Why is this important?
The Clean Air Act identifies two types of national ambient air quality standards. Primary standards provide public health protection, including protecting the health of sensitive populations such as people with asthma, children, and the elderly. Secondary standards provide public welfare protection, including protection against decreased visibility and damage to animals, crops, vegetation, and buildings.
|Ozone||Primary & Secondary||8 hours||0.075 ppm||Annual fourth-highest daily maximum 8-hr concentration, averaged over 3 years|
|Particulate Matter (PM2.5)||Primary||Annual||12 μg/m3||Annual mean, averaged over 3 years|
|Secondary||Annual||15 μg/m3||Annual mean, averaged over 3 years|
|Primary & Secondary||24 hours||35 μg/m3||98th percentile, averaged over 3 years|

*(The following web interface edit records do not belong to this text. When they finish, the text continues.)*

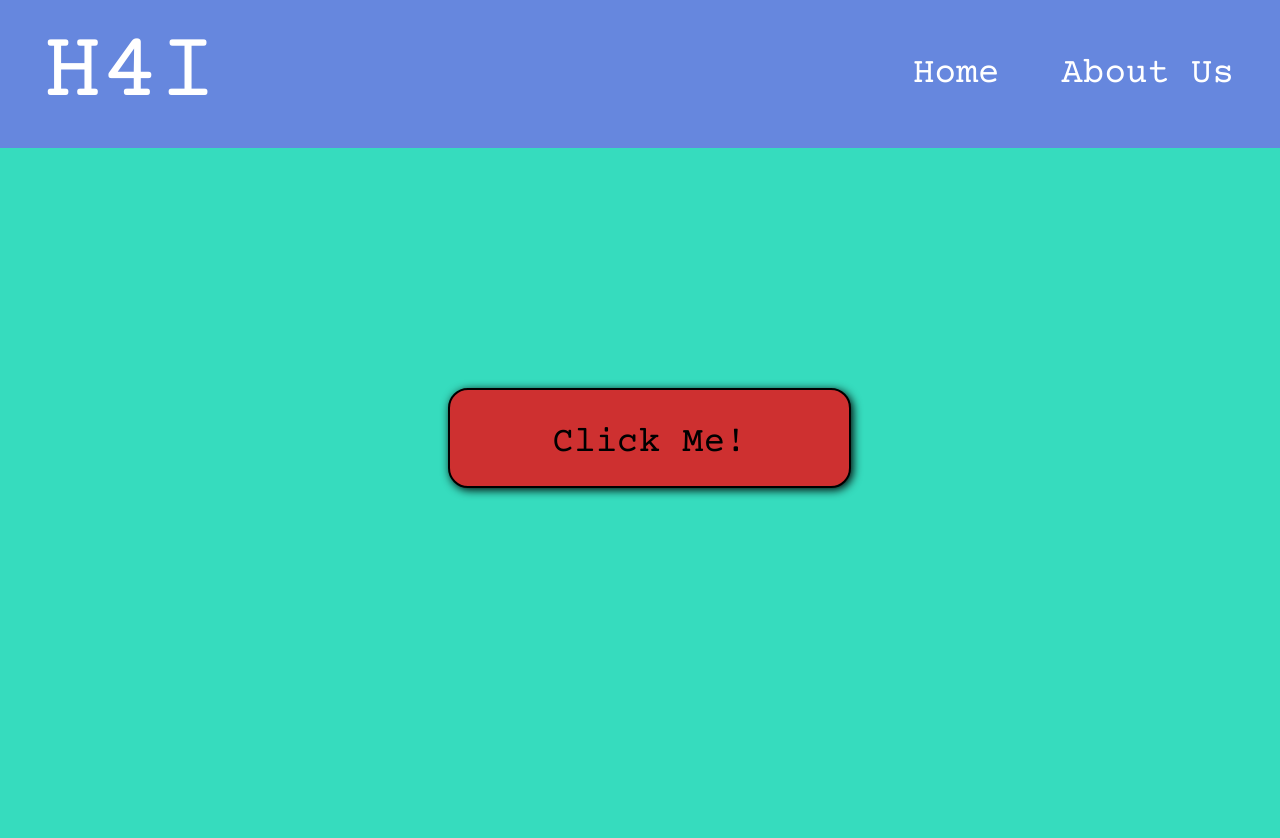
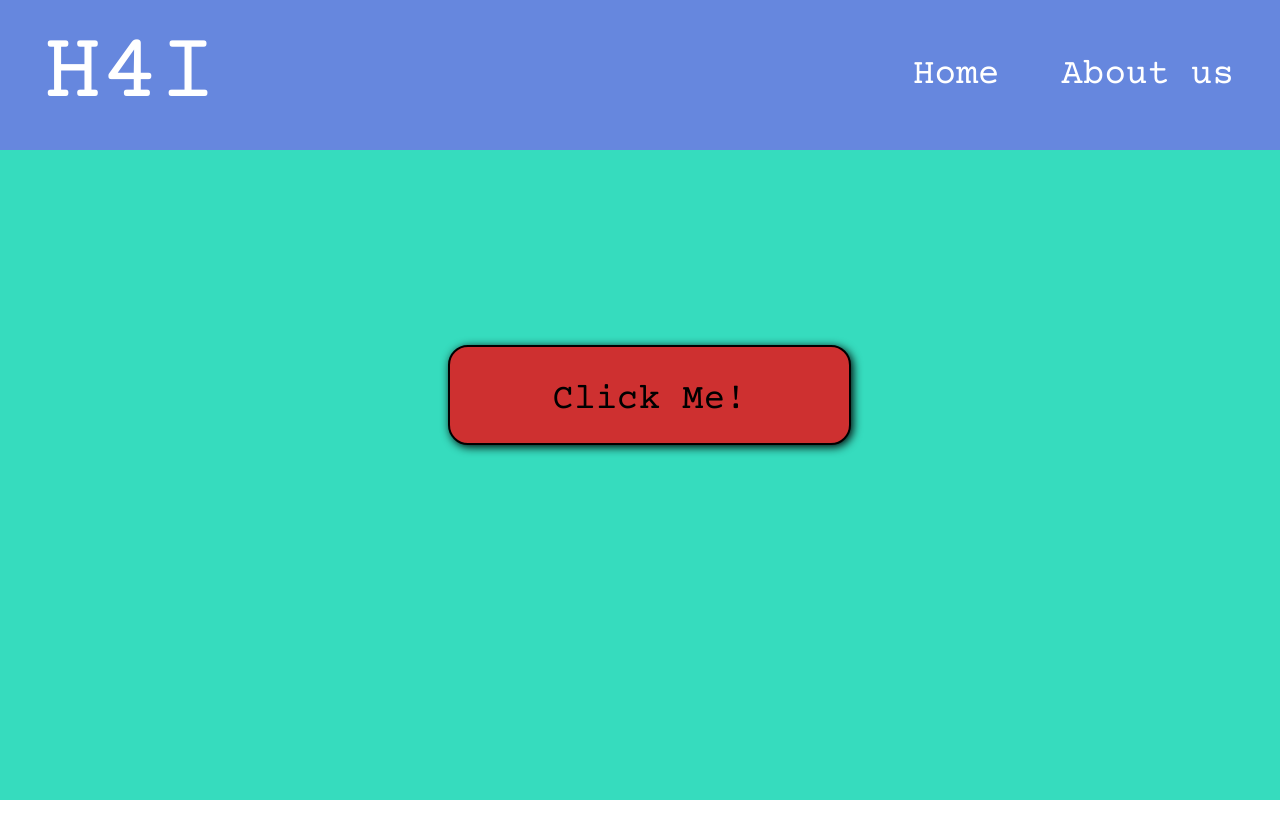
Before and after one commit to Hack4Impact-UMD/branch-practice, a React (Create React App) app in the folder react-app/: page / in a window 1280 px wide. Shown: the top 838 px of the page. After the commit the page ends 800 px from the top, so only its background shows below. Built offline with nearby package versions, Linux system fonts and the light colour scheme.

Commit message:
changed home and about us to links, and changed height of the home component

```diff
--- a/react-app/src/components/Navbar.js
+++ b/react-app/src/components/Navbar.js
@@ -6,8 +6,12 @@ export const Navbar = () => {
     <div className="nav">
       <div className="title">H4I</div>
       <ul>
-        <li>Home</li>
-        <li>About Us</li>
+        <li>
+          <a href="/">Home</a>
+        </li>
+        <li>
+          <a href="/">About us</a>
+        </li>
       </ul>
     </div>
   );
--- a/react-app/src/pages/Home.js
+++ b/react-app/src/pages/Home.js
@@ -14,7 +14,7 @@ export const Home = () => {
   };
 
   return (
-    <div className={style}>
+    <div className="home" id={style}>
       <button onClick={changeColor} className={"button"}>
         Click Me!
       </button>
--- a/react-app/src/styles/Home.css
+++ b/react-app/src/styles/Home.css
@@ -1,18 +1,19 @@
 @import url("https://fonts.googleapis.com/css2?family=Courier+Prime&display=swap");
 
-.home1 {
-  background-color: #36dcbe;
-  height: 100vh;
+.home {
+  height: calc(100vh - 150px);
 }
 
-.home2 {
-  background-color: #50f5a5;
-  height: 100vh;
+#home1 {
+  background-color: #36dcbe;
 }
 
-.home3 {
+#home2 {
+  background-color: #50f5a5;
+}
+
+#home3 {
   background-color: #9dfc86;
-  height: 100vh;
 }
 
 .button {
--- a/react-app/src/styles/Navbar.css
+++ b/react-app/src/styles/Navbar.css
@@ -14,6 +14,7 @@
   justify-content: space-between;
   align-items: center;
   font-size: 96px;
+  height: 150px;
 }
 
 .title {
@@ -30,6 +31,8 @@
   gap: 1rem;
 }
 
-.nav li {
+.nav a {
+  color: #ffffff;
+  text-decoration: none;
   padding-right: 46px;
 }
```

|Particulate Matter (PM10)||Primary & Secondary||24 hours||150 μg/m3||Not to be exceeded more than once per year on average over 3 years|

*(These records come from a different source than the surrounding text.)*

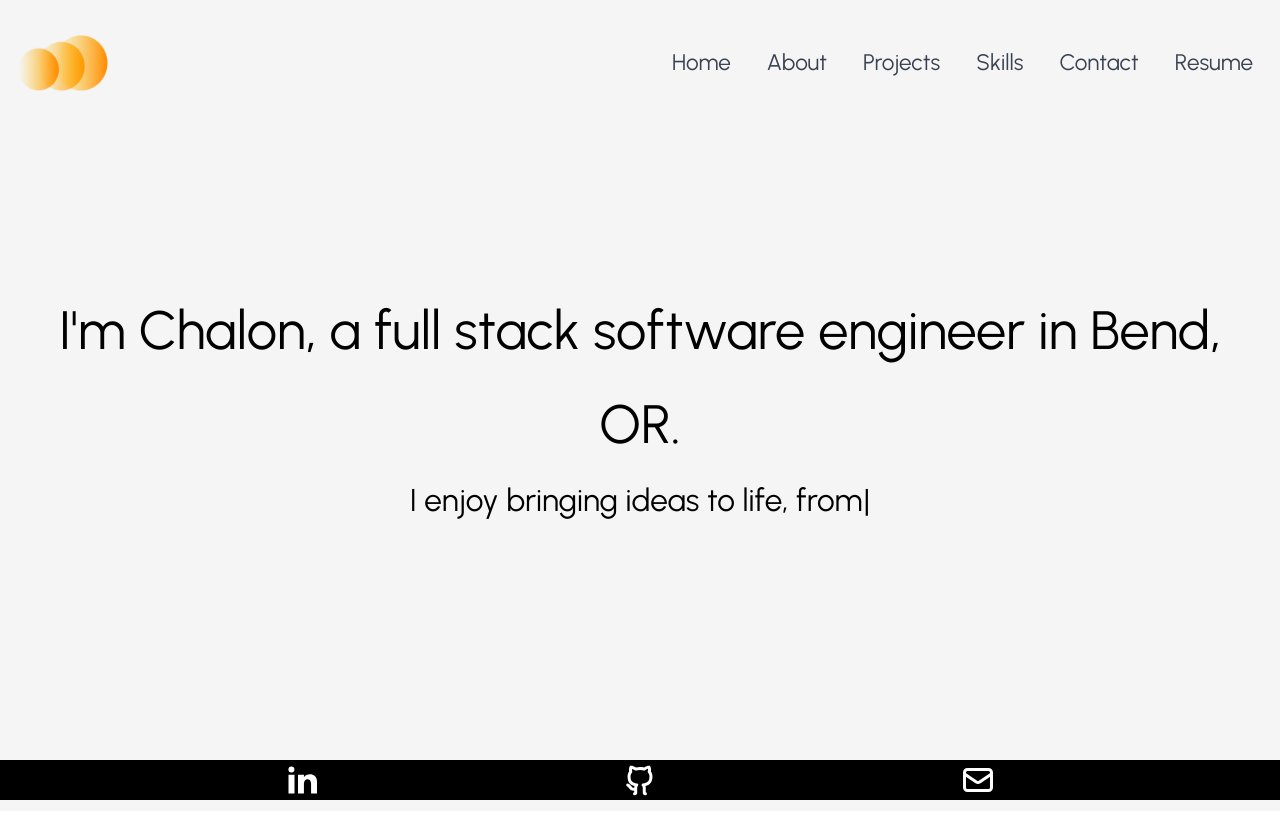
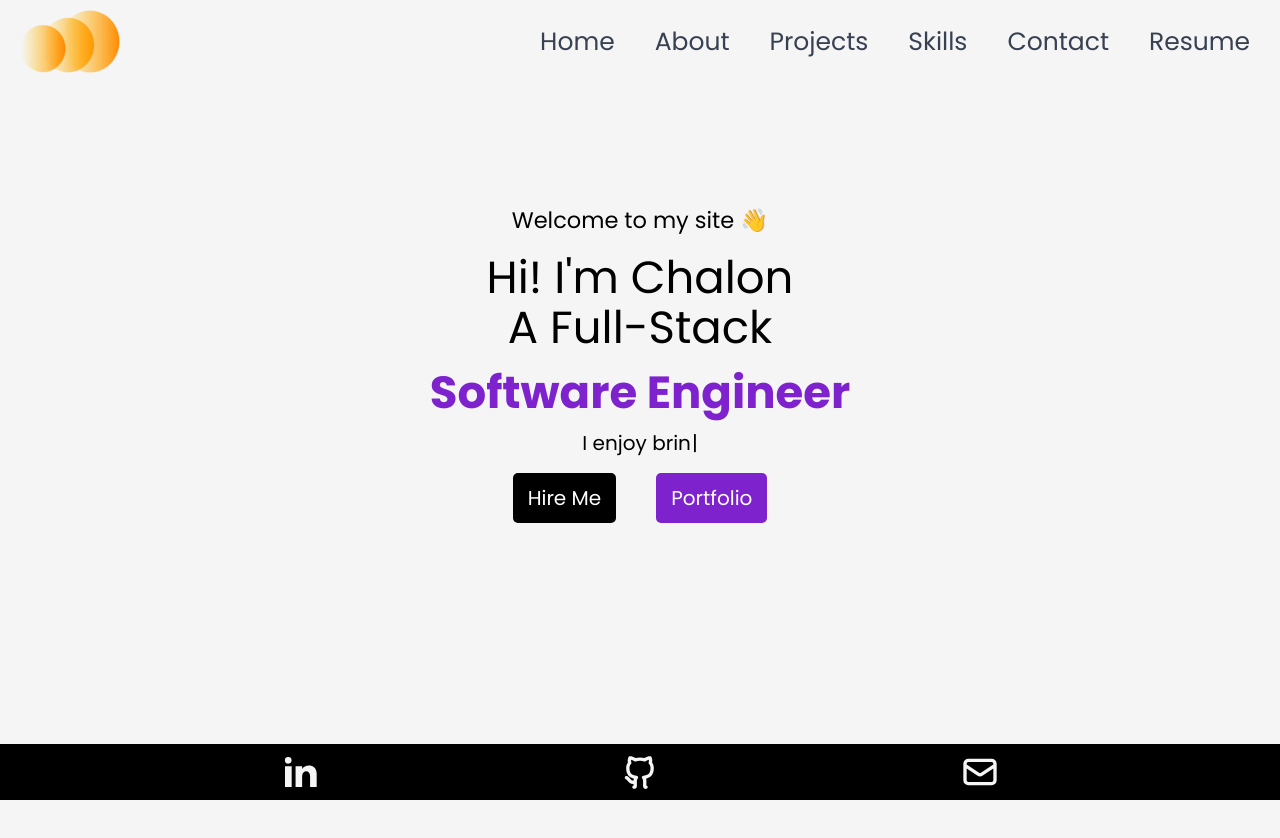
Before and after one commit to chalonlubin/chalonlubin.com, a React (Create React App) app: page / in a window 1280 px wide. Shown: the top 838 px of the page. Before the commit the page ends 811 px from the top, so only its background shows below. Built offline with nearby package versions, Linux system fonts and the light colour scheme.

Commit message:
style and update scss files for Home

```diff
--- a/src/App.js
+++ b/src/App.js
@@ -10,7 +10,7 @@ import "./sass/App.scss";
 
 function App() {
   return (
-    <div className="App">
+    <>
       <BrowserRouter>
         <ToastContainer
           position="bottom-left"
@@ -28,7 +28,7 @@ function App() {
         <RouteList />
         <Footer />
       </BrowserRouter>
-    </div>
+    </>
   );
 }
 
--- a/src/routes/Home.js
+++ b/src/routes/Home.js
@@ -1,44 +1,48 @@
+import React from "react";
 import "../sass/Home.scss";
 import Typewriter from "typewriter-effect";
 
-/** Home: Root / landing page.
- *
- *  Props: none
- *  State: word
- *
- * App --> RouteList --> Home
- */
 function Home() {
   return (
-    <div className="home">
-      <div className="home-container">
-        <h1 className="logo">
-          I'm{" "}
-          <b>
-            C<span>ha</span>l<span>o</span>n,
-          </b>{" "}
-          a full stack{" "}
-          <b>
-            s<span>o</span>f<span>twa</span>re<span> eng</span>in<span>ee</span>
-            r
-          </b>{" "}
-          in Bend, OR.
+    <div className="home flex flex-wrap items-center justify-center h-screen w-full">
+      <div
+        className="home-container text-center p-5 mb-44
+      min-w-min"
+      >
+        <p className="home-basic text-lg mb-3"> Welcome to my site 👋</p>
+        <h1 className="home-hero text-4xl mb-3">
+          Hi! I'm Chalon
+          <br />
+          A Full-Stack
         </h1>
-        <div id="typewriter">
+
+        <h2 className="home-engineer text-4xl mb-3 text-purple-700 font-bold">
+          Software Engineer
+        </h2>
+
+        <h2>
           <Typewriter
             options={{
               strings: [
                 "I enjoy bringing ideas to life, from concept to product.",
-                "I value forward momentum equally as much as learning from failures. ",
+                "I value forward momentum equally as much as learning from failures.",
                 "I love building, both virtually and physically.",
               ],
               autoStart: true,
               loop: true,
-              pauseFor: 1500,
-              delay: 35,
-              deleteSpeed: 45,
+              pauseFor: 2000,
+              delay: 30,
+              deleteSpeed: 30,
             }}
           />
+        </h2>
+        <div>
+          <button className="bg-black text-white rounded p-3 m-4">
+            Hire Me
+          </button>
+          <button className="bg-purple-700 text-white rounded p-3 m-4">
+            Portfolio
+          </button>
         </div>
       </div>
     </div>
--- a/src/sass/App.scss
+++ b/src/sass/App.scss
@@ -1,7 +1,6 @@
 @import "_variables.scss";
 
 /* Boiler-plate settings to normalize browser views */
-
 html,
 body,
 div,
@@ -103,9 +102,6 @@ nav,
 section {
   display: block;
 }
-body {
-  line-height: 1;
-}
 ol,
 ul {
   list-style: none;
@@ -137,36 +133,28 @@ select {
 }
 * {
   box-sizing: border-box;
-  -webkit-font-smoothing: antialiased; // Correct the property name
+  -webkit-font-smoothing: antialiased;
   -moz-osx-font-smoothing: grayscale;
   text-rendering: optimizeLegibility;
 }
 
-/* Broad HTML & body / app container styling */
-
+/* Broad HTML & body / App container styling */
 html {
   margin: 0px;
   padding: 0px;
-  font-size: 18px;
-  @media screen and (max-width: 780px) {
+  font-size: 20px;
+  @media screen and (max-width: 1007px) {
+    font-size: 16px;
+  }
+  @media screen and (max-width: 640px) {
     font-size: 14px;
   }
-
-}
-
   body {
-  padding: 2% 0px 2% 0px;
-  line-height: 1.75;
+    padding: auto;
+    line-height: 1;
     background-color: whitesmoke;
     background-size: cover;
     color: black;
-  background-attachment: fixed;
-  background-position: center;
-  background-repeat: no-repeat;
     font-family: $para-font;
   }
-.App {
-  min-height: 95vh;
-  min-width: 95vw;
-  overflow: none;
 }
--- a/src/sass/Footer.scss
+++ b/src/sass/Footer.scss
@@ -4,7 +4,7 @@
   position: fixed;
   bottom: 0;
   width: 100vw;
-  height: 5%;
+  height: 7%;
   background-color: black;
   display: flex;
 }
@@ -13,7 +13,7 @@
   display: flex;
   align-items: center;
   justify-content: space-evenly;
-  color: white;
+  color: whitesmoke;
   a {
     gap: 0 1rem 0 1rem;
   }
--- a/src/sass/Home.scss
+++ b/src/sass/Home.scss
@@ -2,23 +2,23 @@
 
 /* Hero/Homepage styling */
 
-.home {
-  height: 70vh;
-  display: flex;
-  text-align: center;
-  align-items: center;
-  justify-content: center;
-  padding: 2%;
-  margin: 2%;
-  color: black;
-  p {
-    font-size: 1.5rem;
-    font-weight: bold;
-  }
-  h1 {
-    font-size: 3rem;
-  }
-  #typewriter {
-    font-size: 1.75rem;
-  }
-}
+// .home {
+//   width: 95vw;
+//   height: 95vh;
+//   // height: 70vh;
+//   // display: flex;
+//   // // text-align: center;
+//   // // align-items: center;
+//   // // justify-content: center;
+//   // padding: 2%;
+//   // margin: 2%;
+//   // color: black;
+//   // p {
+//   //   font-size: 1.5rem;
+//   //   font-weight: bold;
+//   // }
+//   // h1 {
+//   //   font-size: 3rem;
+//   // }
+
+// }
--- a/src/sass/_variables.scss
+++ b/src/sass/_variables.scss
@@ -1,10 +1,11 @@
-@import url("https://fonts.googleapis.com/css2?family=Lobster+Two:wght@400;700&family=Montserrat:wght@400;600&family=Urbanist:wght@400;600&display=swap");
+@import url('https://fonts.googleapis.com/css2?family=Bitter:wght@400;700&family=Poppins:wght@300;400;500;600;700;900&display=swap');
 
-$color-red: rgb(248, 55, 55);
-$color-teal: rgb(68, 246, 234);
+// font-family: 'Bitter', serif;
+// font-family: 'Poppins', sans-serif;
+
 $color-grey: #131313;
-$heading-font: "Urbanist", sans-serif;
-$para-font: "Urbanist", sans-serif;
+$heading-font: 'Bitter', serif;
+$para-font: 'Poppins', sans-serif;
 $sub-font: "Montserrat", sans-serif;
 
 @mixin center-content() {
```
Also changed, not shown: src/sass/Navbar.scss (deleted, +0 -82 lines). Lines whose indentation alone changed are shown as unchanged.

|Carbon Monoxide||Primary||8 hours||9 ppm||Not to be exceeded more than once per year|
|Primary||1 hour||35 ppm||Not to be exceeded more than once per year|

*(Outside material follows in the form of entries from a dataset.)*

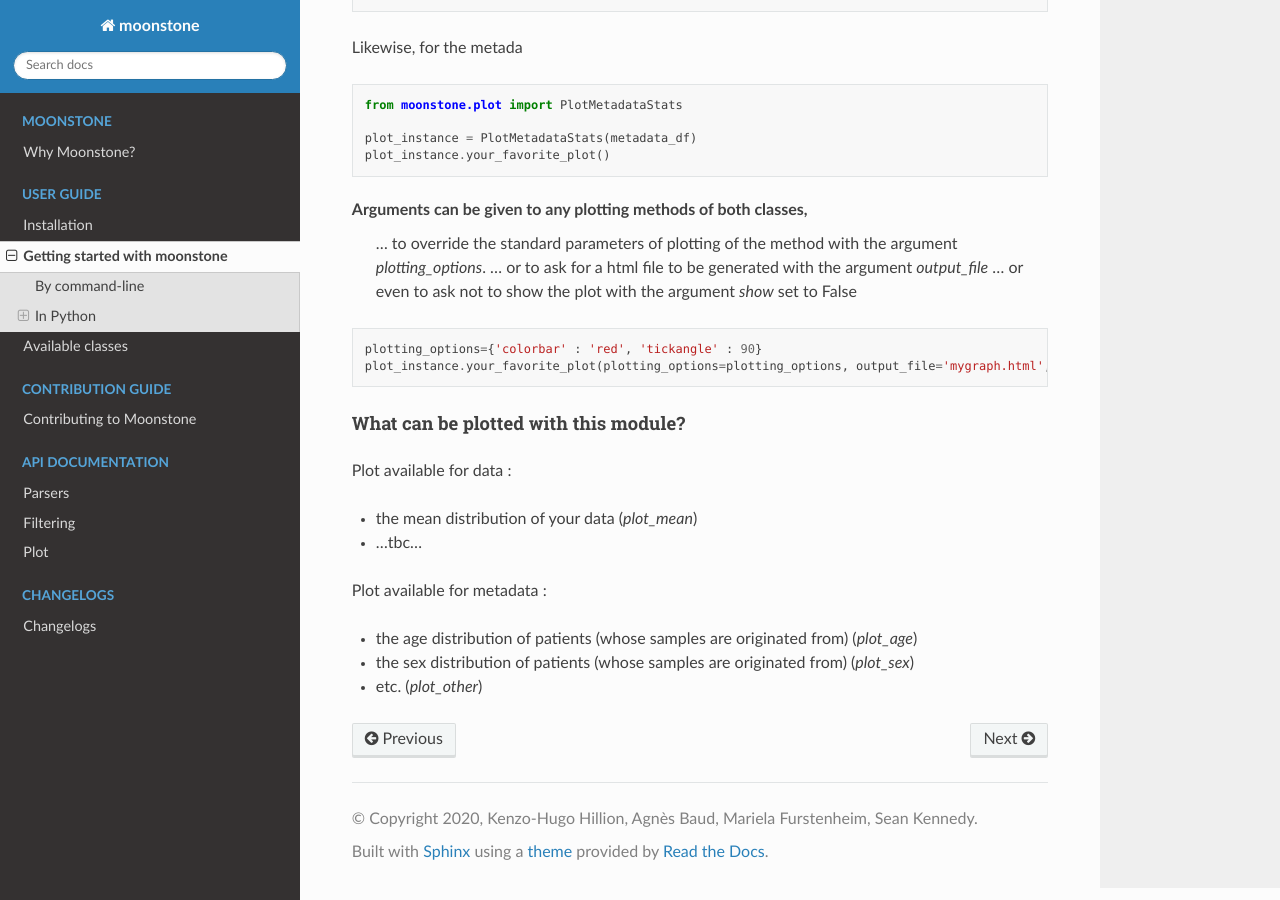
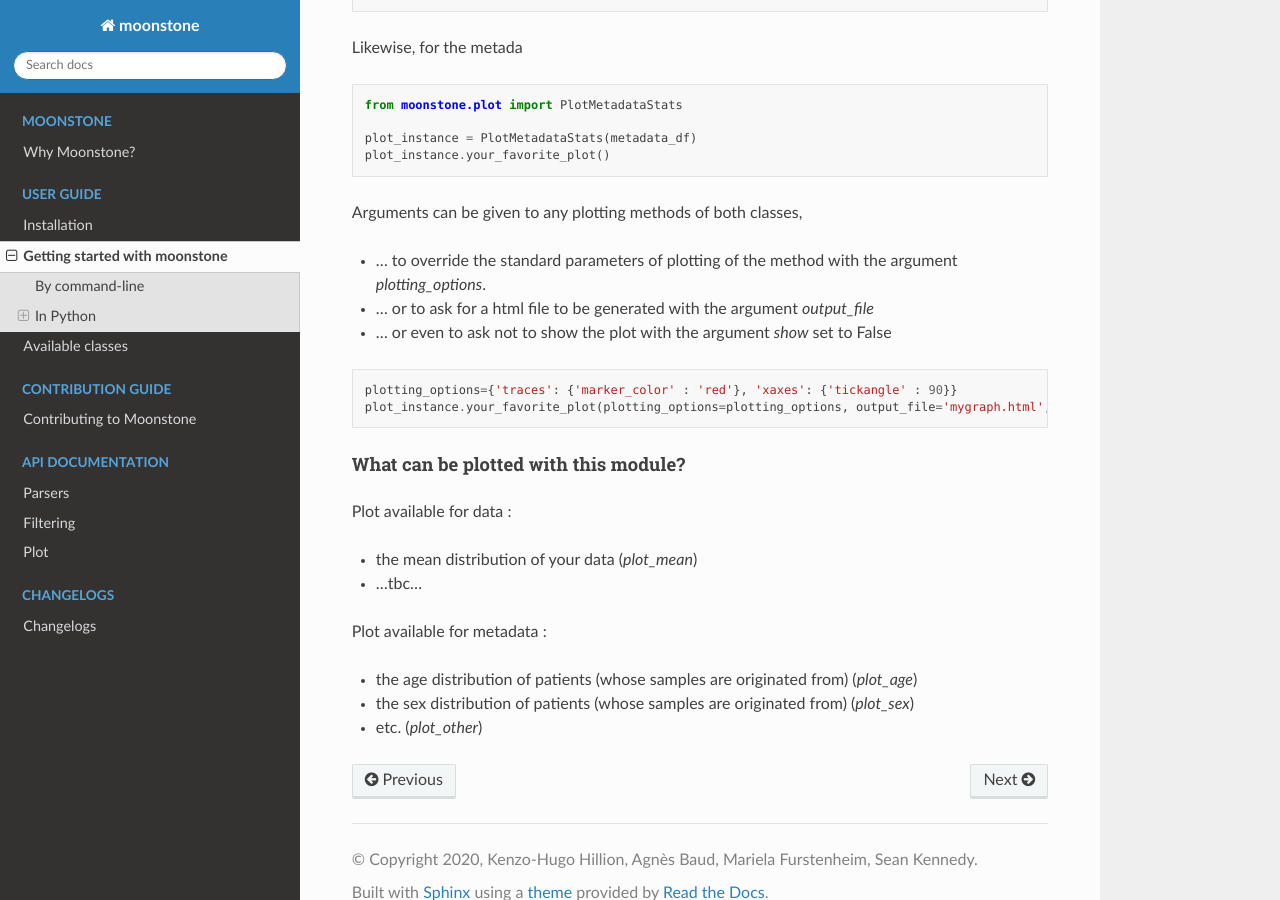
Before and after one commit to motleystate/moonstone, a Sphinx documentation site: the page built from docs/user_guide/getting_started_with_moonstone.rst, in a window 1280 px wide and 900 px high, scrolled down 4621 px. Built offline with Sphinx 7.4.7 and the Read the Docs theme 2.0.0, drawn with Linux system fonts in a browser that asks for light colours.

Commit message:
little doc update

```diff
--- a/docs/user_guide/getting_started_with_moonstone.rst
+++ b/docs/user_guide/getting_started_with_moonstone.rst
@@ -205,13 +205,14 @@ Likewise, for the metada
     plot_instance.your_favorite_plot()
 
 Arguments can be given to any plotting methods of both classes,
-    ... to override the standard parameters of plotting of the method with the argument `plotting_options`.
-    ... or to ask for a html file to be generated with the argument `output_file`
-    ... or even to ask not to show the plot with the argument `show` set to False
+
+- ... to override the standard parameters of plotting of the method with the argument `plotting_options`.
+- ... or to ask for a html file to be generated with the argument `output_file`
+- ... or even to ask not to show the plot with the argument `show` set to False
 
 .. code-block:: python
 
-    plotting_options={'colorbar' : 'red', 'tickangle' : 90}
+    plotting_options={'traces': {'marker_color' : 'red'}, 'xaxes': {'tickangle' : 90}}
     plot_instance.your_favorite_plot(plotting_options=plotting_options, output_file='mygraph.html', show=False)
 
 
```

There are two air quality monitoring stations in Thurston County monitoring ozone and fine particulate matter (PM 2.5). The region’s air quality has continued to meet air quality standards over the last 15 years.